- The determination of U.S. President Barack Obama to reverse the rigid stance of his more conservative predecessor, George W. Bush, over repairing ties with Iran and bringing about an agreement over the latter’s nuclear programme had also helped. Mr. Obama managed to overcome the stiff opposition to the deal from the right-wing Republican Party in the U.S., which had become politically stronger over the past year.
- Iran has always maintained that its nuclear programme was meant only for peaceful purposes and that as a signatory to the Nuclear Non-Proliferation Treaty, it was entitled to enrichment of uranium for energy generation. But the unrelenting pressure from the West in the past decade, including recurring talk of open hostility from the U.S. and Israel, had led to defiance from the Mahmoud Ahmadinejad-led regime.
- Iran went on to expand its nuclear programme by furthering enrichment capabilities and building clandestine nuclear facilities. These actions had invited sanctions from not only the U.S. and the EU, but the UN as well, which had hurt Iran economically and also made it difficult for countries such as India to engage in trade with the country.

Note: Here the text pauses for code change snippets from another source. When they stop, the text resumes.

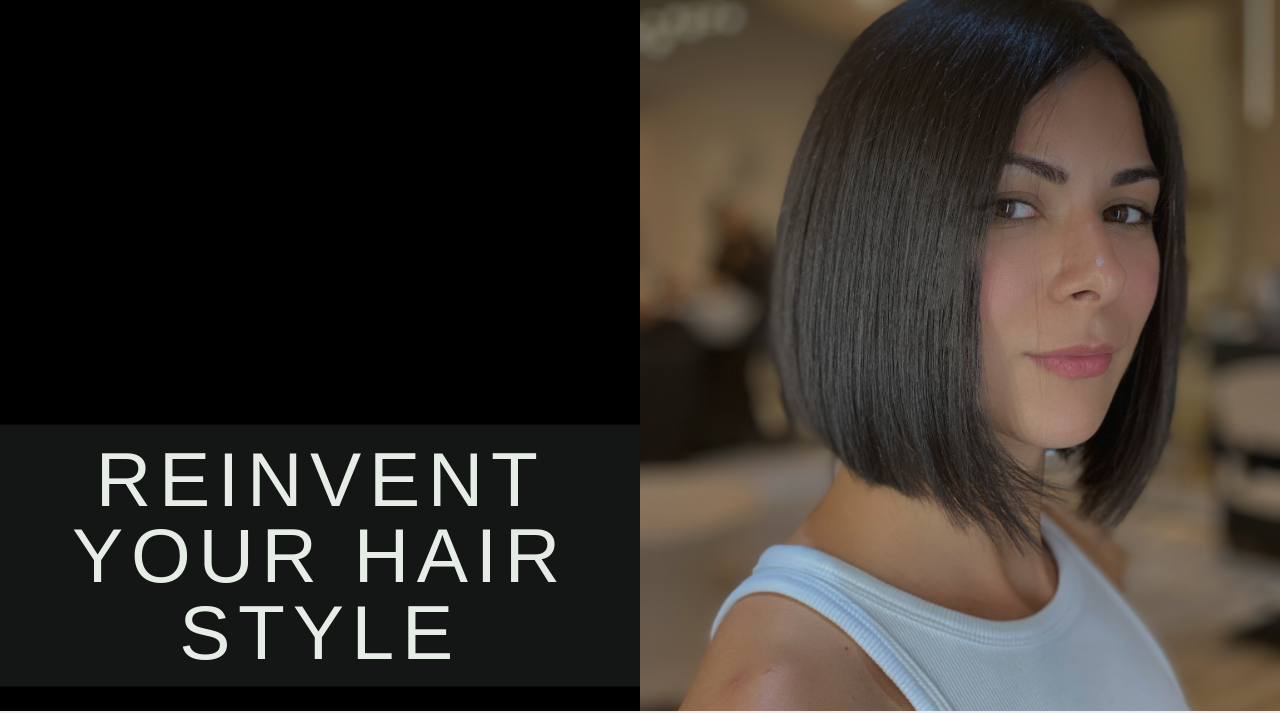
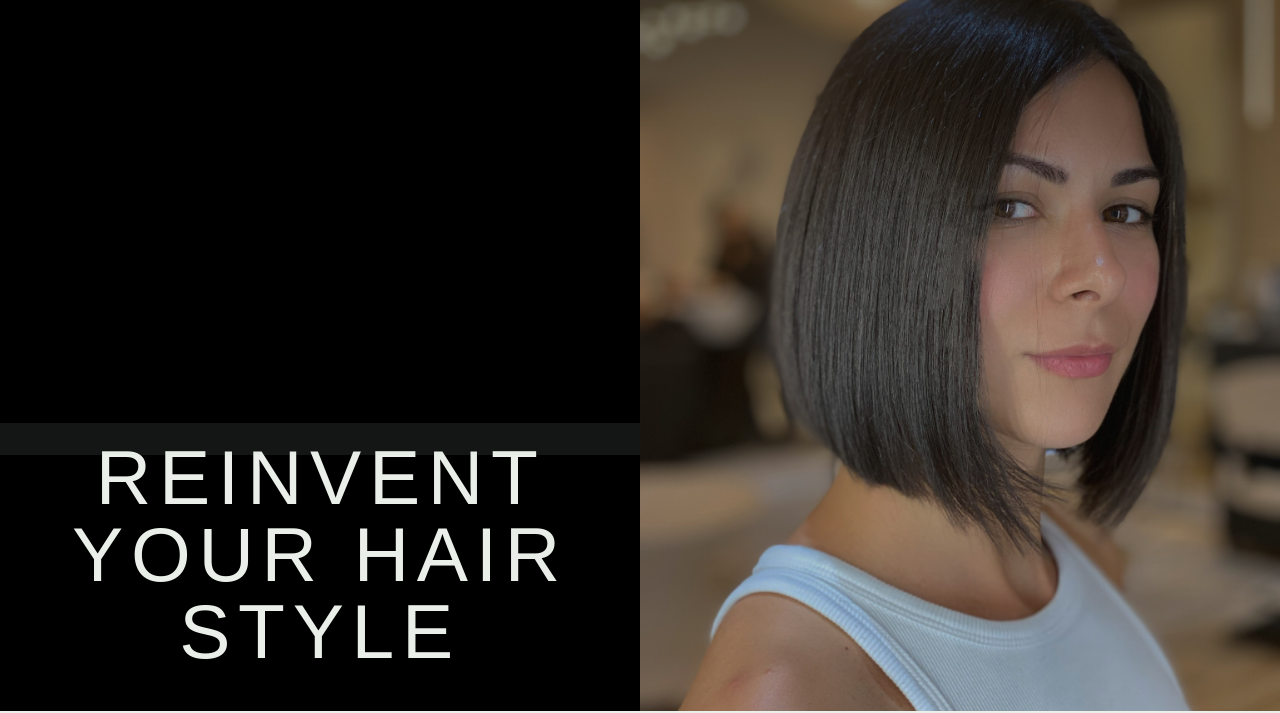
Before and after one commit to lalmeida89/rodrigorios, a website: page index.html in a window 1280 px wide. Shown: the part 89-802 px from the top of the page. Drawn offline with nearby package versions, Linux system fonts and the light colour scheme; a web font is replaced by a local one.

```diff
--- a/js/home.js
+++ b/js/home.js
@@ -7,12 +7,12 @@
 
 	$(window).scroll(function() {
         let scrollPos = $(window).scrollTop();
-        heroAnim($('.hero .image_wrapper, .hero_text'), scrollPos, 50)
+        heroAnim($('.hero .image_wrapper, .hero_text'), scrollPos);
      });
 });
 
 const hero_animations = () => {
-	heroAnim($('.hero .image_wrapper > div, .hero_text'), 0, 50);
+	heroAnim($('.hero .image_wrapper > div, .hero_text'), 0);
 	split_chars($(".hero_text h1"))
 
 	setTimeout(() => {
@@ -35,30 +35,19 @@
 	}, 1000);
 }
 
-const heroAnim = (object, scrollPos, plx) => {
+const heroAnim = (object, scrollPos) => {
     let objParent = object.parent();
 
 	if (scrollPos <= (objParent.offset().top + objParent.outerHeight(true))
         && scrollPos + $(window).height() > objParent.offset().top) {
-            let a = $(window).height() - objParent.offset().top;
-            let b = $(window).height() + objParent.outerHeight(true);
-            let n = a/b;
-            let q = (a*20)/b * plx;
             let scrollPercent = scrollPos / objParent.outerHeight(true);
-            let scale = (1 - scrollPercent/2.5) * 75
-            let opacity = (1 - scrollPercent/2);
-
-            // $('.hero .image_wrapper').css({
-            //     transform: `translate3d(0, ${n}px, 0)`,
-            //     filter: `brightness(${opacity})`
-            // });
+            let opacity = (1 - scrollPercent/1.5);
 
 			$('.hero .image_wrapper > div').css({
 				filter: `brightness(${opacity})`
 			})
 
             $('.hero .hero_text').css({
-                transform: `translate3d(0, ${q}px, 0)`,
 				opacity: opacity
             })
 	}
--- a/scss/home.scss
+++ b/scss/home.scss
@@ -15,9 +15,8 @@
         height: 100vh;
         position: relative;
         overflow: hidden;
-        position: sticky;
-        top: 0;
-		overflow: hidden;
+        // position: sticky;
+        // top: 0;
 
         .image_wrapper {
             position: relative;
@@ -32,7 +31,7 @@
             top: 0;
             width: 100%;
             height: 100%;
-            background: url(./../public/homeHero-Color3.jpg) 60% center/auto 100% no-repeat;
+            background: url(./../public/homeHero-Color3.jpg) 60% center/auto 100% no-repeat fixed;
             z-index: 1;
 			clip-path: polygon(0% 100%,0% 100%,0 100%);
 
@@ -47,7 +46,7 @@
             top: 0;
             width: 100%;
             height: 100%;
-            background: url(./../public/homeHero-BW_4.jpg) 35% center/auto 100% no-repeat;
+            background: url(./../public/homeHero-BW_4.jpg) 35% center/auto 100% no-repeat fixed;
             z-index: 2;
 
 			&.hidden {opacity: 0 !important;}
@@ -56,7 +55,7 @@
             position: absolute;
             width: 100%;
             left: 0;
-            bottom:91%;
+            top:64%;
             z-index: 6;
 			padding: 1rem .5rem;
 
```
Also changed, not shown: scss/home.css, 1 other file.
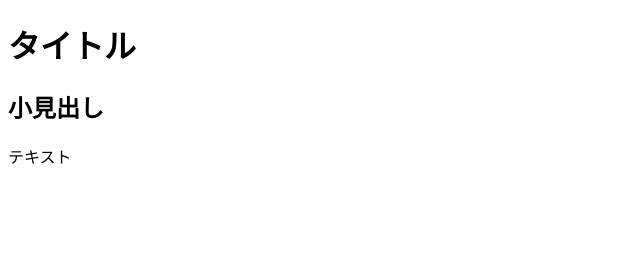
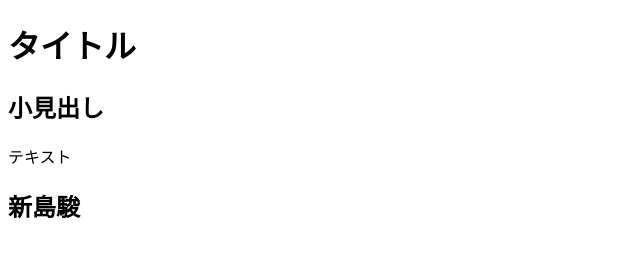
Before and after one commit to shungenie/test_for_rookie_hackathon, a plain HTML site: page index.html in a window 1280 px wide. Shown: the whole page, without its empty margins (0-640 px from the left). Drawn offline with Linux system fonts and the light colour scheme.

Commit message:
見出しを追加

```diff
--- a/index.html
+++ b/index.html
@@ -15,6 +15,9 @@
       <h2>小見出し</h2>
     </section>
     <p>テキスト</p>
+    <section>
+      <h2>新島駿</h2>
+    </section>
   </main>
 </body>
 </html>
```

- India’s imports from Iran — particularly petroleum products — had been severely curtailed due to the sanctions. The nuclear agreement with Iran should also help ease the long-standing hostile ties between the U.S. and Iran eventually helping to change at least some equations in the conflict-ridden West Asian region. Can Iran’s changed relationship with the U.S. persuade Saudi Arabia and other Arab countries to bring a halt to the Sunni-Shia hostilities that have threatened to destabilise the region? The possibilities following this breakthrough are indeed high.